For the first time in a couple of games, the Browns’ secondary defended well. Joe Haden shut down Dwayne Bowe (en route to a day that included three tackles and two tremendous deflections) and had very few flaws in his performance. His near interception early could have been a game changer. Buster Skrine also played well, the cornerback got beat a couple of times but the opponent failed to execute. The former Tennessee-Chattanooga star is putting together a nice 2013 campaign. The wide out (for the Chiefs) with the best stats ended up to be Donnie Avery – who only garnered three grabs and thirty-one yards. Both safeties were brilliant in stopping the run once again. Tashaun Gipson and T.J. Ward tallied a combined nineteen tackles, a sack, and a quarterback hit. These guys have not gotten an opportunity to collect an interception as of late – but that may come before too long.
Special Teams: Outside of the muffed punt, the special teams were fairly solid for the Browns. Billy Cundiff and Spencer Lanning did their jobs well, and the coverage units make tackles downfield. Following a great defensive stop, it is extremely deflating for the defense to go back on the field after a turnover. This alone tilted the scales in the home team’s favor and put the Browns at a huge disadvantage. Now both punt returners have muffed a punt this season; it will be interesting to see how the coaching staff handles this duty going forward (especially following the Travis Benjamin knee sprain).

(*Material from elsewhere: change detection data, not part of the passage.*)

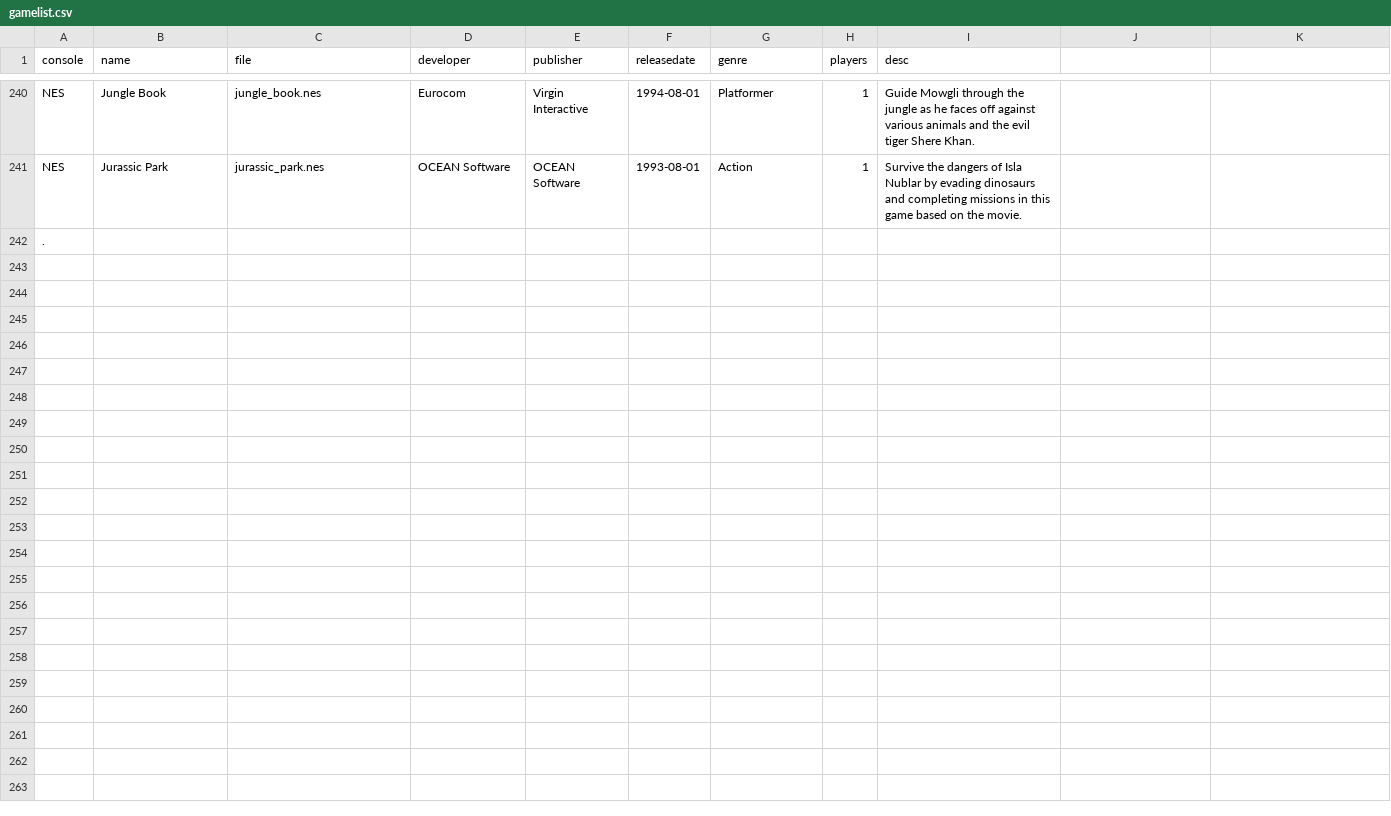
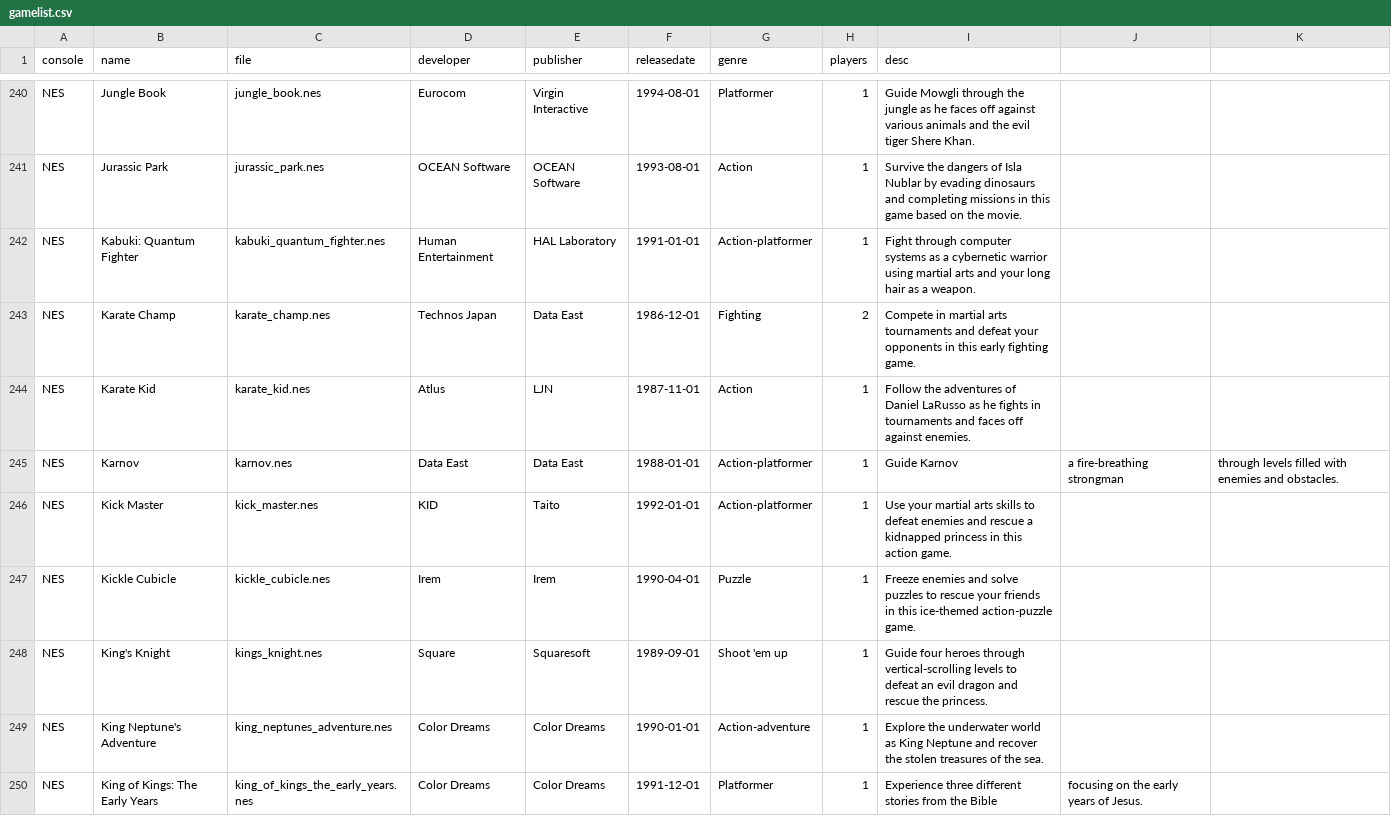
Before and after one commit to rixwoodling/gamelist, a CSV file: gamelist.csv, drawn as a sheet; only a part is shown, gaps mark what is left out; the shorter side is filled out with more unchanged rows; the diff covers the shown part only; the diff names each change by its address in the sheet, - before the commit and + after, or states it on an @@ line.

Commit message:
Update gamelist.csv

```diff
--- a/gamelist.csv
+++ b/gamelist.csv
+row 242: NES | Kabuki: Quantum Fighter | kabuki_quantum_fighter.nes | Human Entertainment | HAL Laboratory | 1991-01-01 | Action-platformer | 1 | Fight through computer systems as a cybernetic warrior using martial arts and your long hair as a weapon.
+row 243: NES | Karate Champ | karate_champ.nes | Technos Japan | Data East | 1986-12-01 | Fighting | 2 | Compete in martial arts tournaments and defeat your opponents in this early fighting game.
+row 244: NES | Karate Kid | karate_kid.nes | Atlus | LJN | 1987-11-01 | Action | 1 | Follow the adventures of Daniel LaRusso as he fights in tournaments and faces off against enemies.
+row 245: NES | Karnov | karnov.nes | Data East | Data East | 1988-01-01 | Action-platformer | 1 | Guide Karnov | a fire-breathing strongman | through levels filled with enemies and obstacles.
+row 246: NES | Kick Master | kick_master.nes | KID | Taito | 1992-01-01 | Action-platformer | 1 | Use your martial arts skills to defeat enemies and rescue a kidnapped princess in this action game.
+row 247: NES | Kickle Cubicle | kickle_cubicle.nes | Irem | Irem | 1990-04-01 | Puzzle | 1 | Freeze enemies and solve puzzles to rescue your friends in this ice-themed action-puzzle game.
+row 248: NES | King's Knight | kings_knight.nes | Square | Squaresoft | 1989-09-01 | Shoot 'em up | 1 | Guide four heroes through vertical-scrolling levels to defeat an evil dragon and rescue the princess.
+row 249: NES | King Neptune's Adventure | king_neptunes_adventure.nes | Color Dreams | Color Dreams | 1990-01-01 | Action-adventure | 1 | Explore the underwater world as King Neptune and recover the stolen treasures of the sea.
+row 250: NES | King of Kings: The Early Years | king_of_kings_the_early_years.nes | Color Dreams | Color Dreams | 1991-12-01 | Platformer | 1 | Experience three different stories from the Bible | focusing on the early years of Jesus.
```
Also changed, not shown: 8 added rows elsewhere in this file.
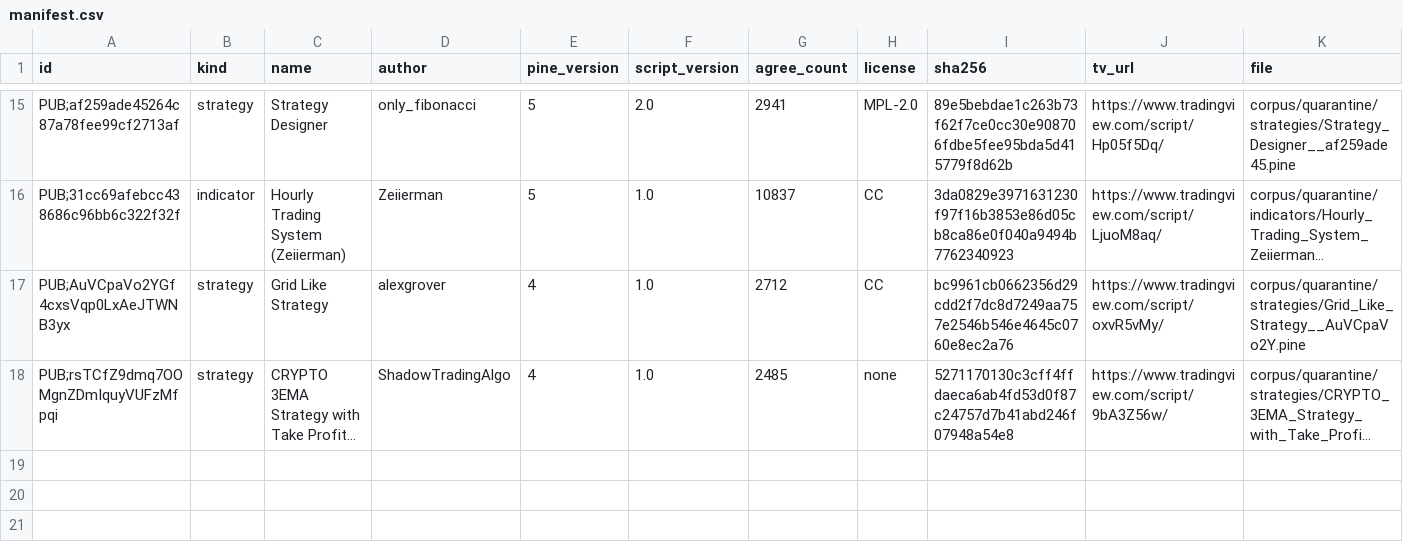
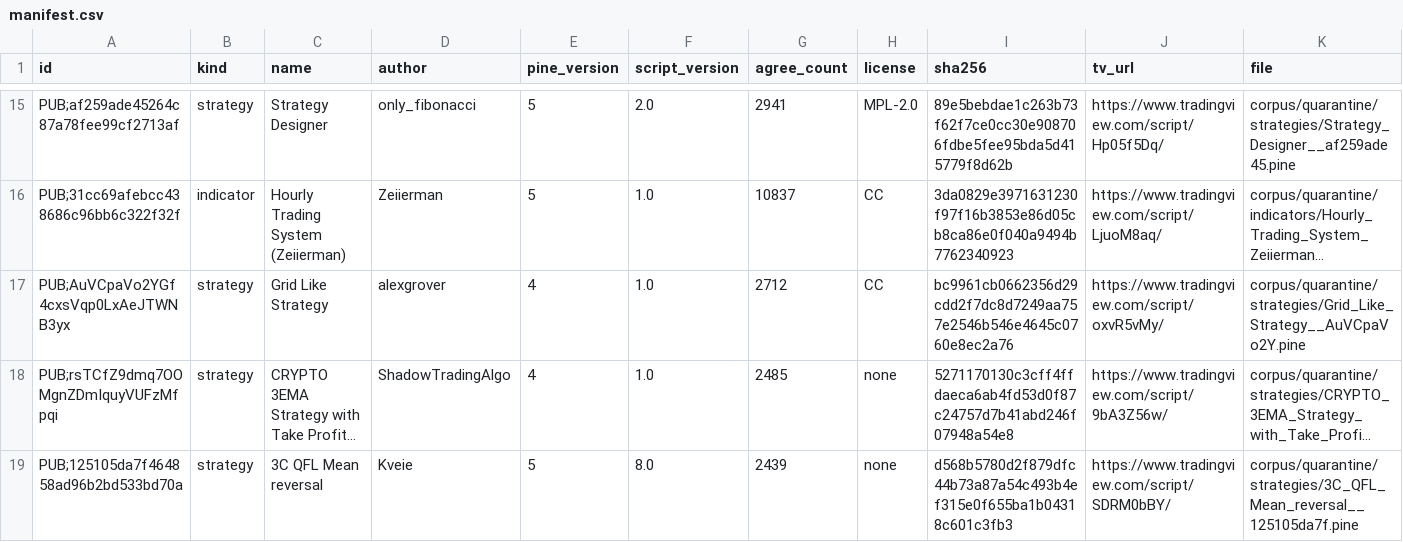
Before and after one commit to PyneSys/pyne-in-the-wild, a CSV file: corpus/quarantine/manifest.csv, drawn as a sheet; only a part is shown, gaps mark what is left out; long unchanged cells end in …; rows hold the shown columns only; the diff names each change by its address in the sheet, - before the commit and + after, or states it on an @@ line.

```diff
--- a/corpus/quarantine/manifest.csv
+++ b/corpus/quarantine/manifest.csv
+row 19: PUB;125105da7f464858ad96b2bd533bd70a | strategy | 3C QFL Mean reversal | Kveie | 5 | 8.0 | 2439 | none | d568b5780d2f879dfc44b73a87a54c493b4ef315e0f655ba1b04318c601c3fb3 | https://www.tradingview.com/script/SDRM0bBY/ | corpus/quarantine/strategies/3C_QFL_Mean_reversal__125105da7f.pine
```
Also changed, not shown: corpus/manifest.csv, results/results.csv, 15 other files.
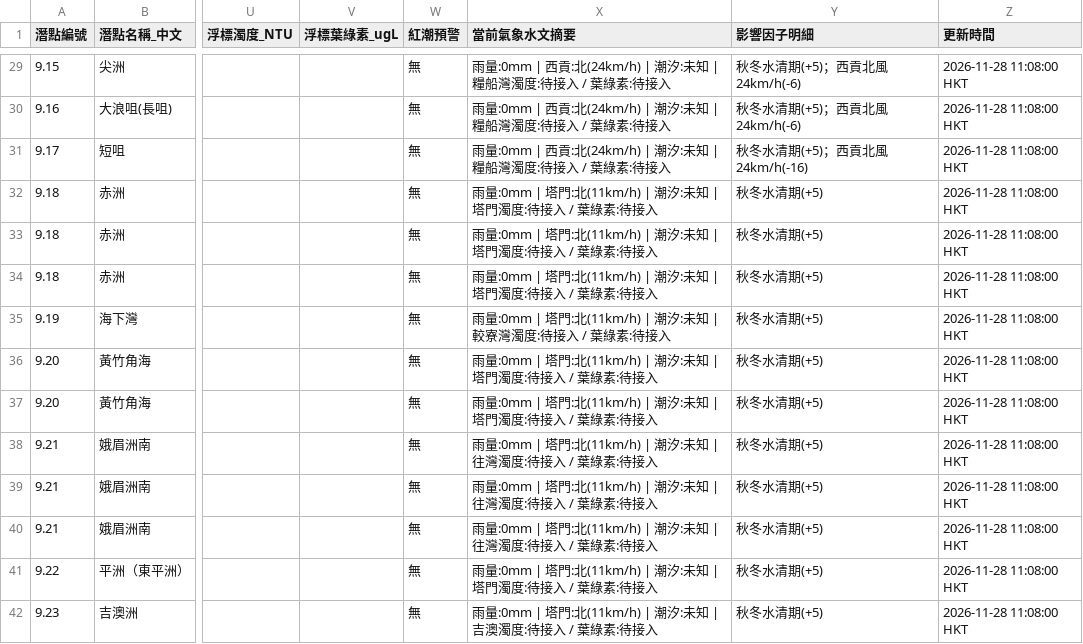
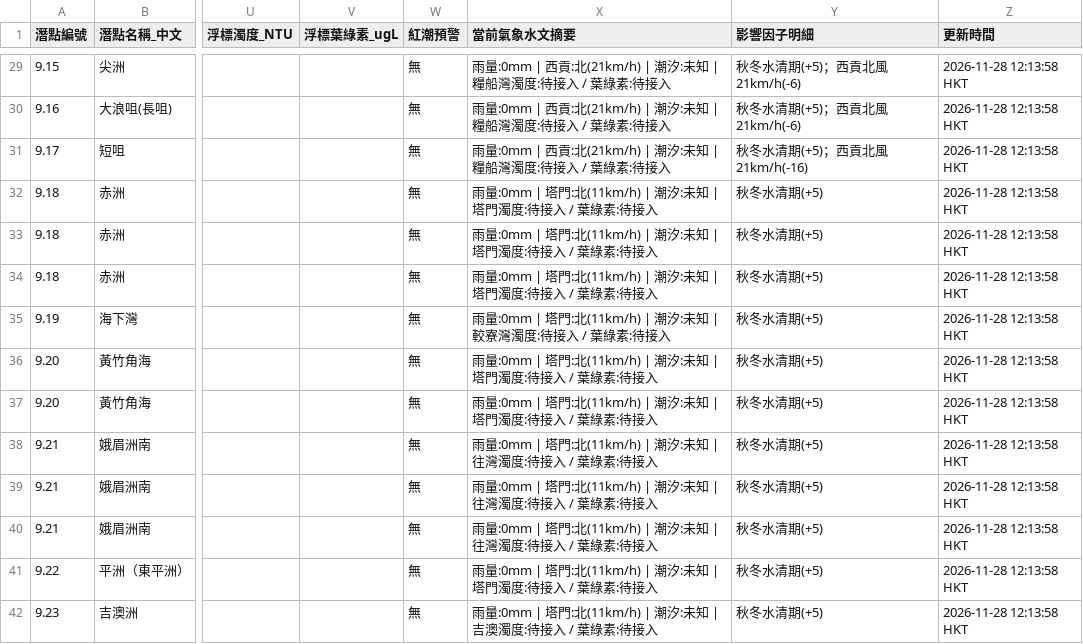
Before and after one commit to chanswc-sys/hk-56-divesites-live, a CSV file: live_visibility.csv, drawn as a sheet; only a part is shown, gaps mark what is left out; the diff covers the shown part only; the diff names each change by its address in the sheet, - before the commit and + after, or states it on an @@ line.

```diff
--- a/live_visibility.csv
+++ b/live_visibility.csv
-X29:X31 (當前氣象水文摘要): …西貢:北(24km/h) | 潮汐:…
+X29:X31 (當前氣象水文摘要): …西貢:北(21km/h) | 潮汐:…
-Y29:Y30 (影響因子明細): 秋冬水清期(+5)；西貢北風24km/h(-6)
+Y29:Y30 (影響因子明細): 秋冬水清期(+5)；西貢北風21km/h(-6)
-Z29:Z42 (更新時間): 2026-11-28 11:08:00 HKT
+Z29:Z42 (更新時間): 2026-11-28 12:13:58 HKT
-Y31 (影響因子明細): 秋冬水清期(+5)；西貢北風24km/h(-16)
+Y31 (影響因子明細): 秋冬水清期(+5)；西貢北風21km/h(-16)
```
Also changed, not shown: 115 edited cells elsewhere in this file, 1 other file.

Coaching: Better play usually yields a favorable opinion on the coaching staff; I thought the offensive game plan was great for Campbell and the offense. There was a masterful combination of shorter and longer throws, with a mix in of running plays and trickery. This week, Ray Horton stated his defense would be more aggressive and it proved to be true. The second half featured sacks and pressure on Alex Smith; the defense finished with six takedowns of the signal caller. They also only allowed three points in the second half – hopefully Horton can see what occurred after halftime and duplicates that game plan.